- Directions for this task: Write out every line from the listing below where the string "html" is found.

- Material provided:
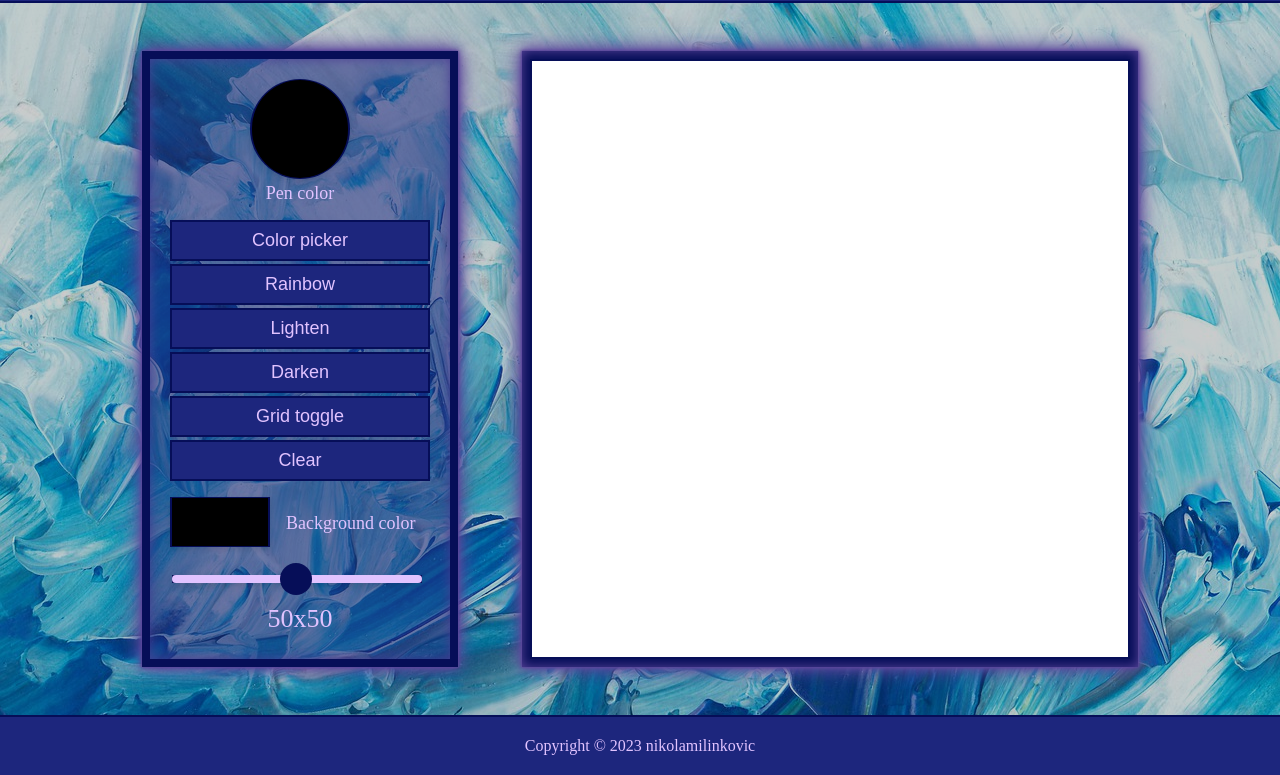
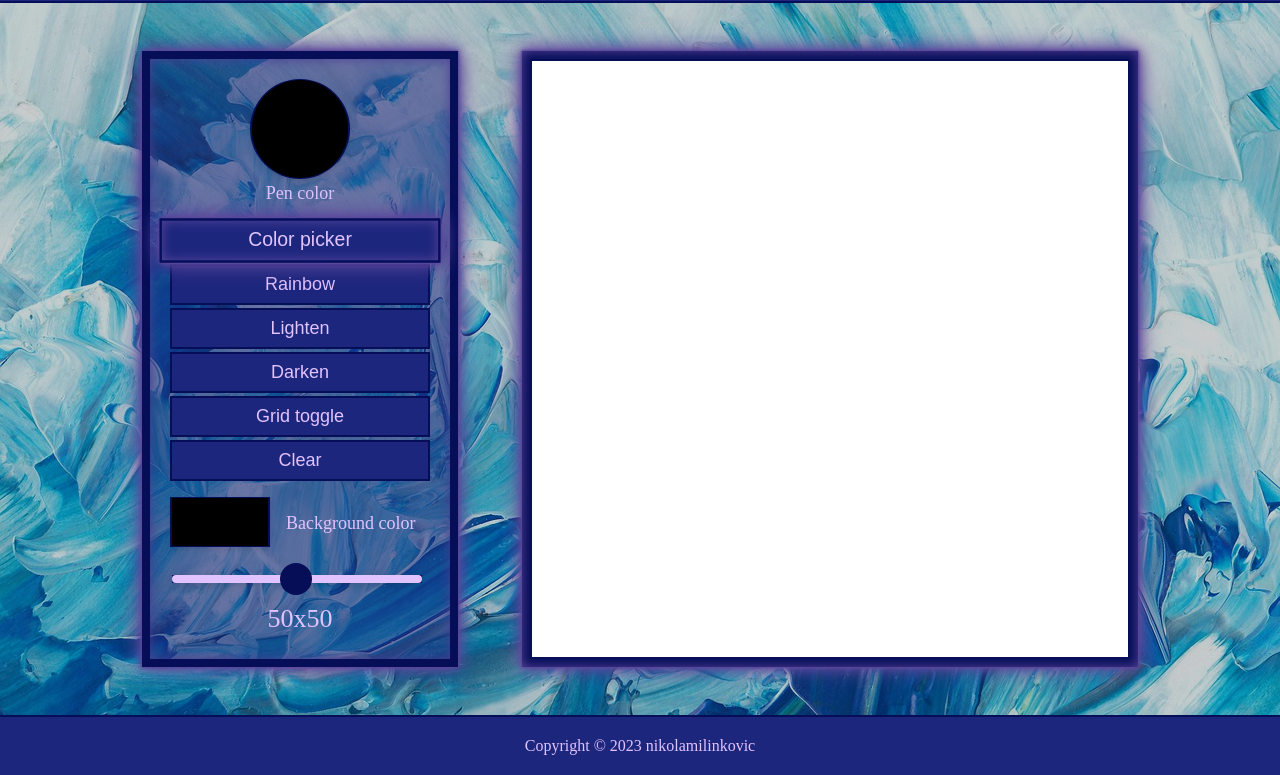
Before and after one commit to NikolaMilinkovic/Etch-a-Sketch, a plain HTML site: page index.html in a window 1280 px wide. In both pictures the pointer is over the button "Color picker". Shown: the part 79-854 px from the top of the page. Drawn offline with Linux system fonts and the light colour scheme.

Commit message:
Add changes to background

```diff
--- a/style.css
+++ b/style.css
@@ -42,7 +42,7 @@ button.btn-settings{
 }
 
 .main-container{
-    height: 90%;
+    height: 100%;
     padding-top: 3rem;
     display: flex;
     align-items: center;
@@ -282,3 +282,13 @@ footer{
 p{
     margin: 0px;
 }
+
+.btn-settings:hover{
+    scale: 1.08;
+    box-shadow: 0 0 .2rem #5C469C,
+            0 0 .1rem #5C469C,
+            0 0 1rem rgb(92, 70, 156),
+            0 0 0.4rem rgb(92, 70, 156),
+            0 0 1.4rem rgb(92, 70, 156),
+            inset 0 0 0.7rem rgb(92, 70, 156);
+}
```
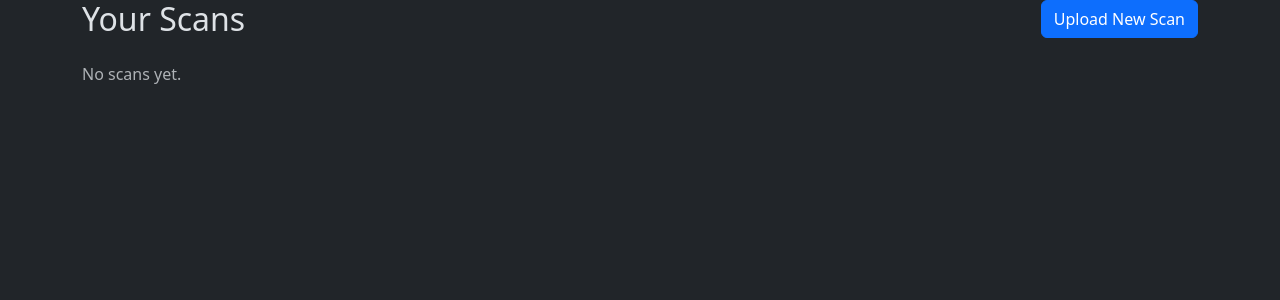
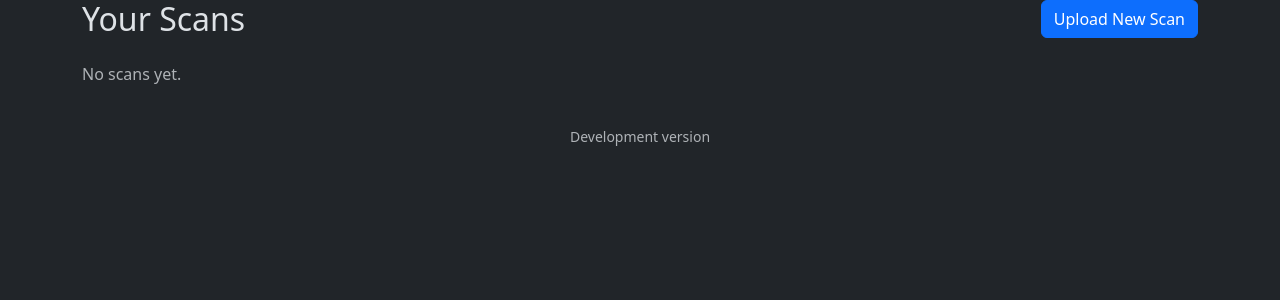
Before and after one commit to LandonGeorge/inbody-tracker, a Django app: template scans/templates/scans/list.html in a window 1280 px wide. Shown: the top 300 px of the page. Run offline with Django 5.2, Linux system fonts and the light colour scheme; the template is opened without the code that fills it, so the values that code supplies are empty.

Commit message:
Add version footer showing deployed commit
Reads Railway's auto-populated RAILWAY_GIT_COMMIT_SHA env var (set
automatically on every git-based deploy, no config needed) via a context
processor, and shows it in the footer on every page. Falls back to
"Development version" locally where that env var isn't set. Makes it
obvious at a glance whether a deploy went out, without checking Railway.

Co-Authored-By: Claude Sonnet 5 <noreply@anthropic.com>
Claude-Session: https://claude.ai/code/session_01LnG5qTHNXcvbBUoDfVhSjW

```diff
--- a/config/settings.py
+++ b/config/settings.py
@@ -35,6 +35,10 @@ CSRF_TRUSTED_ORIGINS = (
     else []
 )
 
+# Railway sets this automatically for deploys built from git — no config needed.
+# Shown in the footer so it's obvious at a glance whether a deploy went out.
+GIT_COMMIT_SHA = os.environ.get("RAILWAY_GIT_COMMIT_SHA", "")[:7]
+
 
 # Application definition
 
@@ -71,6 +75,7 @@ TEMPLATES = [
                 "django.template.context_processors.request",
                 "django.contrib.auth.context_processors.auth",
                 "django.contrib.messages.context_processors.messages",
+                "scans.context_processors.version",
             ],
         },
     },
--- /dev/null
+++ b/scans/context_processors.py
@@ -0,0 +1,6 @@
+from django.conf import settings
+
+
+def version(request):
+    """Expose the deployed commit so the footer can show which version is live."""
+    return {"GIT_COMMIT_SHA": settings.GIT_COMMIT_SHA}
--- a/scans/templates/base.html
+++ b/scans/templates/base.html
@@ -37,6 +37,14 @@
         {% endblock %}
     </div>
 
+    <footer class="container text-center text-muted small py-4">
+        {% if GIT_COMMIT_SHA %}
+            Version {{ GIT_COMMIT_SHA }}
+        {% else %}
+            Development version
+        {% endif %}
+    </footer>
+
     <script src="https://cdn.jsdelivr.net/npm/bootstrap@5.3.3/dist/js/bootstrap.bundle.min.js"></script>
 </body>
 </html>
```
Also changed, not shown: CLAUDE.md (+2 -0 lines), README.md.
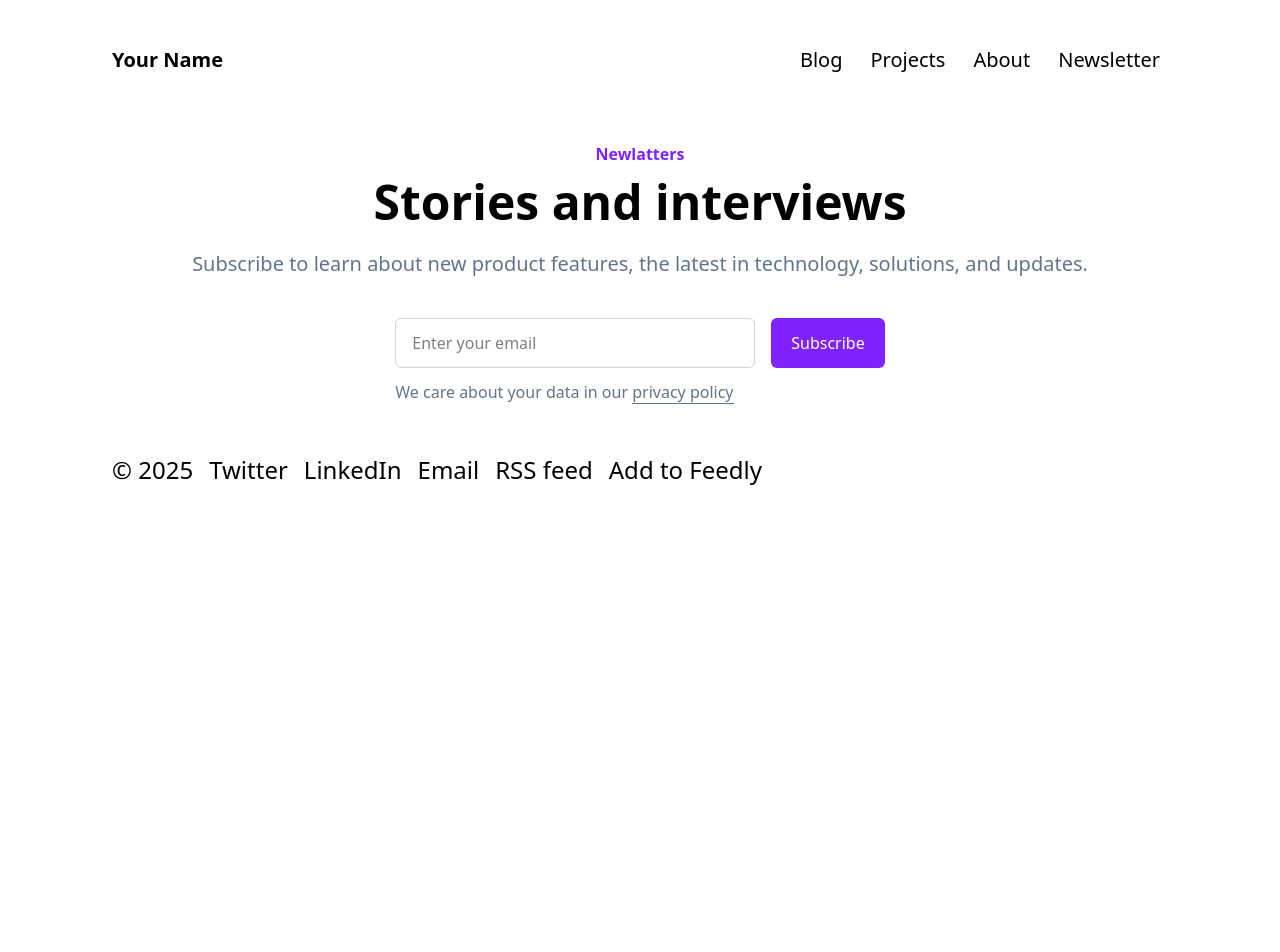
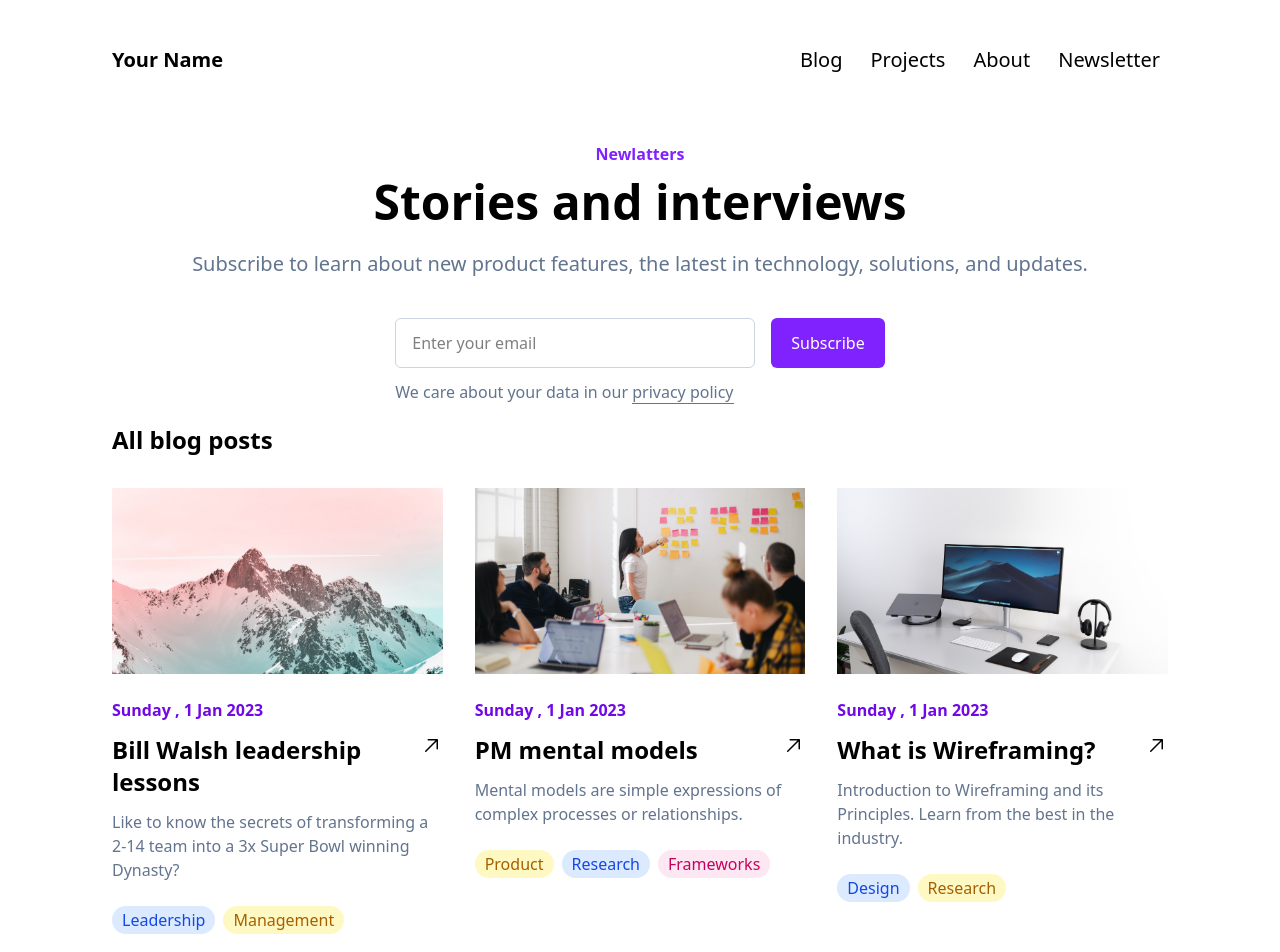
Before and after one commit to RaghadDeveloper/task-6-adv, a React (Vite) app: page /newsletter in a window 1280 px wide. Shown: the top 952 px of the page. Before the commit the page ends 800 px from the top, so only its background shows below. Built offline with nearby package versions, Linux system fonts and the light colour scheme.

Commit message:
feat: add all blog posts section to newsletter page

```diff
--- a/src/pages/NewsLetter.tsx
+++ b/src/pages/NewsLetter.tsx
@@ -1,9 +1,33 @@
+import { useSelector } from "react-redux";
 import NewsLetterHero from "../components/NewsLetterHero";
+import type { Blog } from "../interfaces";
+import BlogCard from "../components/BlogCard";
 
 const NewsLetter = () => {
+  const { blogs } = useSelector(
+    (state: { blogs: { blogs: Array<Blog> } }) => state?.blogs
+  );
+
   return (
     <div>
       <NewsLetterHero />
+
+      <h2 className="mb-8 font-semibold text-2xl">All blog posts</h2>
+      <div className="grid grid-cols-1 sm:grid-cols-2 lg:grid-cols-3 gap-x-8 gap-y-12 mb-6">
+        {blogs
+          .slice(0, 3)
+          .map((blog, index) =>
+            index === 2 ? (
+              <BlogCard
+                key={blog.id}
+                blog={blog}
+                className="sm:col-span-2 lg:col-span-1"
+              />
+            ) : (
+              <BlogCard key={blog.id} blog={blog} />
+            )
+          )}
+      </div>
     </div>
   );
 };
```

- Exercise solution:
Before and after one commit to NikolaMilinkovic/Etch-a-Sketch, a plain HTML site: page index.html in a window 1280 px wide. In both pictures the pointer is over the button "Color picker". Shown: the part 79-854 px from the top of the page. Drawn offline with Linux system fonts and the light colour scheme.
Before and after one commit to LandonGeorge/inbody-tracker, a Django app: template scans/templates/scans/list.html in a window 1280 px wide. Shown: the top 300 px of the page. Run offline with Django 5.2, Linux system fonts and the light colour scheme; the template is opened without the code that fills it, so the values that code supplies are empty.
--- a/scans/templates/base.html
+++ b/scans/templates/base.html
 </html>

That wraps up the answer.